Perspectives on the issue were significantly different regionally. Northern Virginia had the highest portion (61 percent) opposed to adopting such a policy, while those opposing a ban on protests were in the minority in three regions — the West (39 percent); South Central (43 percent); and Northwest (45 percent). Half of the respondents in Tidewater were opposed.
The same poll contained numerous other findings regarding public opinion on a range of issues, including responses to the opioid crisis. Expansion of community-based treatment centers and housing for recovering users are strategies shown by the poll to have majority support while the public is evenly split on a policy of providing clean needles to reduce the risk of opioid users spreading infection.
In the area of education, perspectives measured included the adequacy of school funding (61 percent see funding as not being enough) and whether the public would be willing to pay more in taxes to increase funding for public schools in general (52 percent willing), for those with high numbers of English language learners (49 percent willing), low-income students (55 percent willing) and special education students (60 percent willing).
Questions also probed the public’s willingness to pay more in taxes to increase funds for higher education (43 percent willing) and whether that willingness changes based on whether the increased funds were designated for reducing tuition for in-state students.
Additional questions explored whether Virginians see high school, community college and four-year college graduates as workforce-ready and found high support for state-level incentives for employers who sponsor apprenticeships. The poll also gauged opinion on such public safety issues as rights restoration for felons and public health strategies for combating the opioid epidemic.
For a PDF of the 58-page report, including complete question wording and detailed tables of results, go to www.oppo.vcu.edu.

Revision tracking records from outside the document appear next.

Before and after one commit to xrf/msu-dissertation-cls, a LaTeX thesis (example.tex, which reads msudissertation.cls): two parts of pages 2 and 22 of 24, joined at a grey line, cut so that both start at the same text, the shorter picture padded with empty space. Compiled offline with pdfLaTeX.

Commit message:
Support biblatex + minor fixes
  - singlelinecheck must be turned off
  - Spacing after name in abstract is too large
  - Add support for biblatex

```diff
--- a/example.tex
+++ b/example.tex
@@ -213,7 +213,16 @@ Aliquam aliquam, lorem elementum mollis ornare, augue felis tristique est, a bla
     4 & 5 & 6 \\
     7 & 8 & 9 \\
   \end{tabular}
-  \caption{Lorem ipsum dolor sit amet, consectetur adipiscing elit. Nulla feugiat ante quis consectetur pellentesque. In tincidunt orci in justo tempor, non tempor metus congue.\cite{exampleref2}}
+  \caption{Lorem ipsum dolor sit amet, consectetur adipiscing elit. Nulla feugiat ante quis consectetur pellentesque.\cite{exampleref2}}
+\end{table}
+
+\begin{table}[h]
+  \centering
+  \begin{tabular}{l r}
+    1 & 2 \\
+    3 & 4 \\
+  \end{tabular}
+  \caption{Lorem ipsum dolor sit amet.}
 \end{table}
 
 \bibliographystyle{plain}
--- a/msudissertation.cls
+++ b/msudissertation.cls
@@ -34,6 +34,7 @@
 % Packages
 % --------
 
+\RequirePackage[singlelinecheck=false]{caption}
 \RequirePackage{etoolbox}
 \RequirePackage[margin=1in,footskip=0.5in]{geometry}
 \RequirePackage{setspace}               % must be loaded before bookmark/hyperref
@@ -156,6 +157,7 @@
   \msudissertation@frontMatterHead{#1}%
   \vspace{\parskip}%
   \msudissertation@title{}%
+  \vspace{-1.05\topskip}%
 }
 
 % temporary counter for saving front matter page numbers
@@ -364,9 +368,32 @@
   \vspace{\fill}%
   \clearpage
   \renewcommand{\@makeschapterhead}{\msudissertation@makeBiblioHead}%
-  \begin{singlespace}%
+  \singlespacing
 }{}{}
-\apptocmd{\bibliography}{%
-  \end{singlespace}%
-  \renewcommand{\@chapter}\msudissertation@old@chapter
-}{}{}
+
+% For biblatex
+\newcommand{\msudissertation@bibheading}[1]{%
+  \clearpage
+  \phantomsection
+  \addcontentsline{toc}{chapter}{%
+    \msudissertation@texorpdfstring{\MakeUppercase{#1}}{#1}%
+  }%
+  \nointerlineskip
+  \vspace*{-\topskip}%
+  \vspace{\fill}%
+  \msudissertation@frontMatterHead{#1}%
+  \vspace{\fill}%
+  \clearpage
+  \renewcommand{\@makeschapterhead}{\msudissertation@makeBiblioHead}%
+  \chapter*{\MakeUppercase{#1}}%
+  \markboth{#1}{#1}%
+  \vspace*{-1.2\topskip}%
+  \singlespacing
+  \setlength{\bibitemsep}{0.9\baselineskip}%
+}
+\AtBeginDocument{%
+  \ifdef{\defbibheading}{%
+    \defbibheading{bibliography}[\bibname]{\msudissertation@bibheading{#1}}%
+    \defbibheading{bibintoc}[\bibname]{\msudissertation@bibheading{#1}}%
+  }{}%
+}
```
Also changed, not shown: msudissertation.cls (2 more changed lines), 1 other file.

On Jan. 5, the Wilder School released its first poll results showing that more than one in five voters in Virginia’s recent gubernatorial election say they made their decision in response to the Trump administration. On Jan. 9, the Wilder School released results showing that 49 percent of Virginians prefer Confederate monuments be left as they are and 76 percent would be unwilling to pay more in taxes to fund any changes to the monuments.